[[ DATA SUPPLIED open ]]
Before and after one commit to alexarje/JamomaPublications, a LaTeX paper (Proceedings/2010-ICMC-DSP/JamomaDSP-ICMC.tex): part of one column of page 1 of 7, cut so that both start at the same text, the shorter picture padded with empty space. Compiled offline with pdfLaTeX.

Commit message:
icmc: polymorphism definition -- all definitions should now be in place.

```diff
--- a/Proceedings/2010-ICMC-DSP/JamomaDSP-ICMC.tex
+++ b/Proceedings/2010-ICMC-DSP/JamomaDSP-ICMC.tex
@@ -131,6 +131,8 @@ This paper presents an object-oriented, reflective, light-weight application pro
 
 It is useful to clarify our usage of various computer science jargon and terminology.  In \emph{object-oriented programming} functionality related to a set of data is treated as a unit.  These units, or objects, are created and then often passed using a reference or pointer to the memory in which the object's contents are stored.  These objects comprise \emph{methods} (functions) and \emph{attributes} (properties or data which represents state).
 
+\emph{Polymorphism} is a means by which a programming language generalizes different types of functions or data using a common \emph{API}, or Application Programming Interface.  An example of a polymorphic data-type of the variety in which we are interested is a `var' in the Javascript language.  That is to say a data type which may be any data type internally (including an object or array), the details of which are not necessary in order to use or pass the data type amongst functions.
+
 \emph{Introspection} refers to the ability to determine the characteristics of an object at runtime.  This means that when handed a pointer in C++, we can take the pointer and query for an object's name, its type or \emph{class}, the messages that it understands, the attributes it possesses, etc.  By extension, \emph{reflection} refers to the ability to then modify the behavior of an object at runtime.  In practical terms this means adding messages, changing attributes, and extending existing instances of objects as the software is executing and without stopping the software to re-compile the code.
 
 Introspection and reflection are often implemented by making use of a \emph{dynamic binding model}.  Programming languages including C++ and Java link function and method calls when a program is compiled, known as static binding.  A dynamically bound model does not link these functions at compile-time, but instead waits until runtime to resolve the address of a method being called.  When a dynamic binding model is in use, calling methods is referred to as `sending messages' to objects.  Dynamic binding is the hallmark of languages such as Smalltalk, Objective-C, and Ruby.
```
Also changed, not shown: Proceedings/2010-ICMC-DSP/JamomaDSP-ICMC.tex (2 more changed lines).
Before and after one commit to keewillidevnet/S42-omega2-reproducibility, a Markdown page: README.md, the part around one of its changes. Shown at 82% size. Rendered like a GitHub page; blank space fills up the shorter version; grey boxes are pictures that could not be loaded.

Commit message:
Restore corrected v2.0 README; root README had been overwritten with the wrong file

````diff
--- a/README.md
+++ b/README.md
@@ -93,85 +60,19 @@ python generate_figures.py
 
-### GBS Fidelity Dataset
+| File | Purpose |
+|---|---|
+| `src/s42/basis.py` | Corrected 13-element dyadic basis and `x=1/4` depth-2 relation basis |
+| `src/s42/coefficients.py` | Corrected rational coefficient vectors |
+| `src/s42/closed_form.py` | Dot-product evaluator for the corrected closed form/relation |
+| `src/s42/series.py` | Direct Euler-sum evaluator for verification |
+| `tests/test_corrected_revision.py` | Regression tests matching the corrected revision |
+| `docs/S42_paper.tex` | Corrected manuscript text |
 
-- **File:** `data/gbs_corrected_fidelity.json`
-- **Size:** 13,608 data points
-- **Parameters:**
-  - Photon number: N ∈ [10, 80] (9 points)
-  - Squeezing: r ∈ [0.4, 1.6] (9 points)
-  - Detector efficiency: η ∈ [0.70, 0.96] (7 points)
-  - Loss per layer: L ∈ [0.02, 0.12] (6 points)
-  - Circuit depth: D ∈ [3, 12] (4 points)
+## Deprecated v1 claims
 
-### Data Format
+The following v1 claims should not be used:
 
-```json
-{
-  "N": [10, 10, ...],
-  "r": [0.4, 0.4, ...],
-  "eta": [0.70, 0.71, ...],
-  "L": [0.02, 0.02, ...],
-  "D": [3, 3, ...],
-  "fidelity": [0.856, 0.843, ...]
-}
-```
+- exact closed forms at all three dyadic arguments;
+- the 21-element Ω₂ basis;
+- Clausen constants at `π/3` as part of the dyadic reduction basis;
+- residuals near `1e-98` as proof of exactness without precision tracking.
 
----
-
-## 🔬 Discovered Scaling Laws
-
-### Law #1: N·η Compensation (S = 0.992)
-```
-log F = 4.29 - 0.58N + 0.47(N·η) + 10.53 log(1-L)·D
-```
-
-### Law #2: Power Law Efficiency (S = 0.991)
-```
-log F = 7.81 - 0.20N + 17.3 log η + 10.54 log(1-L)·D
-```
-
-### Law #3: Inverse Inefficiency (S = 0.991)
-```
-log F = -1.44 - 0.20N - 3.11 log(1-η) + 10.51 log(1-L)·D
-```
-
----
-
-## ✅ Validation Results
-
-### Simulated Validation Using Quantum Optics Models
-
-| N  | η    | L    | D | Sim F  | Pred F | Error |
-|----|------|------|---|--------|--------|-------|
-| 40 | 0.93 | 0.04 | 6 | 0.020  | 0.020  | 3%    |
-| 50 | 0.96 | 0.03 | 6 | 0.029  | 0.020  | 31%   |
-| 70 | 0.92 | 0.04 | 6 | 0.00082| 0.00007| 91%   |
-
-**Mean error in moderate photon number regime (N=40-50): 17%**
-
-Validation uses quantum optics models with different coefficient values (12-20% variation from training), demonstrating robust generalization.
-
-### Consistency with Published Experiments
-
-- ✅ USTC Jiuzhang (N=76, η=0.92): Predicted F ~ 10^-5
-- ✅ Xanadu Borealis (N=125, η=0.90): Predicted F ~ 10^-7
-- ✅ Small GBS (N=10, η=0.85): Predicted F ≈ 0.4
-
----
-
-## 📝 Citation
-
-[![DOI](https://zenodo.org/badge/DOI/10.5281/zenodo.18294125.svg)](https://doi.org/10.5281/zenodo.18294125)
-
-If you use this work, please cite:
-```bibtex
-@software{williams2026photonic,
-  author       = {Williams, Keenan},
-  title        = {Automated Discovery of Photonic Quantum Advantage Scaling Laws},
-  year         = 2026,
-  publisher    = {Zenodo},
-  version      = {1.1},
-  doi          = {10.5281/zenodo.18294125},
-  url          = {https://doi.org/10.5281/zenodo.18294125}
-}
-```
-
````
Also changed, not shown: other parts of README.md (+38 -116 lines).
[[ DATA SUPPLIED closed ]]
▶ **TASK TO CARRY OUT**: Produce the material again exactly as it is shown above.

▶ **ANSWER TO THIS PROBLEM**:
Before and after one commit to alexarje/JamomaPublications, a LaTeX paper (Proceedings/2010-ICMC-DSP/JamomaDSP-ICMC.tex): part of one column of page 1 of 7, cut so that both start at the same text, the shorter picture padded with empty space. Compiled offline with pdfLaTeX.

Commit message:
icmc: polymorphism definition -- all definitions should now be in place.

```diff
--- a/Proceedings/2010-ICMC-DSP/JamomaDSP-ICMC.tex
+++ b/Proceedings/2010-ICMC-DSP/JamomaDSP-ICMC.tex
@@ -131,6 +131,8 @@ This paper presents an object-oriented, reflective, light-weight application pro
 
 It is useful to clarify our usage of various computer science jargon and terminology.  In \emph{object-oriented programming} functionality related to a set of data is treated as a unit.  These units, or objects, are created and then often passed using a reference or pointer to the memory in which the object's contents are stored.  These objects comprise \emph{methods} (functions) and \emph{attributes} (properties or data which represents state).
 
+\emph{Polymorphism} is a means by which a programming language generalizes different types of functions or data using a common \emph{API}, or Application Programming Interface.  An example of a polymorphic data-type of the variety in which we are interested is a `var' in the Javascript language.  That is to say a data type which may be any data type internally (including an object or array), the details of which are not necessary in order to use or pass the data type amongst functions.
+
 \emph{Introspection} refers to the ability to determine the characteristics of an object at runtime.  This means that when handed a pointer in C++, we can take the pointer and query for an object's name, its type or \emph{class}, the messages that it understands, the attributes it possesses, etc.  By extension, \emph{reflection} refers to the ability to then modify the behavior of an object at runtime.  In practical terms this means adding messages, changing attributes, and extending existing instances of objects as the software is executing and without stopping the software to re-compile the code.
 
 Introspection and reflection are often implemented by making use of a \emph{dynamic binding model}.  Programming languages including C++ and Java link function and method calls when a program is compiled, known as static binding.  A dynamically bound model does not link these functions at compile-time, but instead waits until runtime to resolve the address of a method being called.  When a dynamic binding model is in use, calling methods is referred to as `sending messages' to objects.  Dynamic binding is the hallmark of languages such as Smalltalk, Objective-C, and Ruby.
```
Also changed, not shown: Proceedings/2010-ICMC-DSP/JamomaDSP-ICMC.tex (2 more changed lines).
Before and after one commit to keewillidevnet/S42-omega2-reproducibility, a Markdown page: README.md, the part around one of its changes. Shown at 82% size. Rendered like a GitHub page; blank space fills up the shorter version; grey boxes are pictures that could not be loaded.

Commit message:
Restore corrected v2.0 README; root README had been overwritten with the wrong file

````diff
--- a/README.md
+++ b/README.md
@@ -93,85 +60,19 @@ python generate_figures.py
 
-### GBS Fidelity Dataset
+| File | Purpose |
+|---|---|
+| `src/s42/basis.py` | Corrected 13-element dyadic basis and `x=1/4` depth-2 relation basis |
+| `src/s42/coefficients.py` | Corrected rational coefficient vectors |
+| `src/s42/closed_form.py` | Dot-product evaluator for the corrected closed form/relation |
+| `src/s42/series.py` | Direct Euler-sum evaluator for verification |
+| `tests/test_corrected_revision.py` | Regression tests matching the corrected revision |
+| `docs/S42_paper.tex` | Corrected manuscript text |
 
-- **File:** `data/gbs_corrected_fidelity.json`
-- **Size:** 13,608 data points
-- **Parameters:**
-  - Photon number: N ∈ [10, 80] (9 points)
-  - Squeezing: r ∈ [0.4, 1.6] (9 points)
-  - Detector efficiency: η ∈ [0.70, 0.96] (7 points)
-  - Loss per layer: L ∈ [0.02, 0.12] (6 points)
-  - Circuit depth: D ∈ [3, 12] (4 points)
+## Deprecated v1 claims
 
-### Data Format
+The following v1 claims should not be used:
 
-```json
-{
-  "N": [10, 10, ...],
-  "r": [0.4, 0.4, ...],
-  "eta": [0.70, 0.71, ...],
-  "L": [0.02, 0.02, ...],
-  "D": [3, 3, ...],
-  "fidelity": [0.856, 0.843, ...]
-}
-```
+- exact closed forms at all three dyadic arguments;
+- the 21-element Ω₂ basis;
+- Clausen constants at `π/3` as part of the dyadic reduction basis;
+- residuals near `1e-98` as proof of exactness without precision tracking.
 
----
-
-## 🔬 Discovered Scaling Laws
-
-### Law #1: N·η Compensation (S = 0.992)
-```
-log F = 4.29 - 0.58N + 0.47(N·η) + 10.53 log(1-L)·D
-```
-
-### Law #2: Power Law Efficiency (S = 0.991)
-```
-log F = 7.81 - 0.20N + 17.3 log η + 10.54 log(1-L)·D
-```
-
-### Law #3: Inverse Inefficiency (S = 0.991)
-```
-log F = -1.44 - 0.20N - 3.11 log(1-η) + 10.51 log(1-L)·D
-```
-
----
-
-## ✅ Validation Results
-
-### Simulated Validation Using Quantum Optics Models
-
-| N  | η    | L    | D | Sim F  | Pred F | Error |
-|----|------|------|---|--------|--------|-------|
-| 40 | 0.93 | 0.04 | 6 | 0.020  | 0.020  | 3%    |
-| 50 | 0.96 | 0.03 | 6 | 0.029  | 0.020  | 31%   |
-| 70 | 0.92 | 0.04 | 6 | 0.00082| 0.00007| 91%   |
-
-**Mean error in moderate photon number regime (N=40-50): 17%**
-
-Validation uses quantum optics models with different coefficient values (12-20% variation from training), demonstrating robust generalization.
-
-### Consistency with Published Experiments
-
-- ✅ USTC Jiuzhang (N=76, η=0.92): Predicted F ~ 10^-5
-- ✅ Xanadu Borealis (N=125, η=0.90): Predicted F ~ 10^-7
-- ✅ Small GBS (N=10, η=0.85): Predicted F ≈ 0.4
-
----
-
-## 📝 Citation
-
-[![DOI](https://zenodo.org/badge/DOI/10.5281/zenodo.18294125.svg)](https://doi.org/10.5281/zenodo.18294125)
-
-If you use this work, please cite:
-```bibtex
-@software{williams2026photonic,
-  author       = {Williams, Keenan},
-  title        = {Automated Discovery of Photonic Quantum Advantage Scaling Laws},
-  year         = 2026,
-  publisher    = {Zenodo},
-  version      = {1.1},
-  doi          = {10.5281/zenodo.18294125},
-  url          = {https://doi.org/10.5281/zenodo.18294125}
-}
-```
-
````
Also changed, not shown: other parts of README.md (+38 -116 lines).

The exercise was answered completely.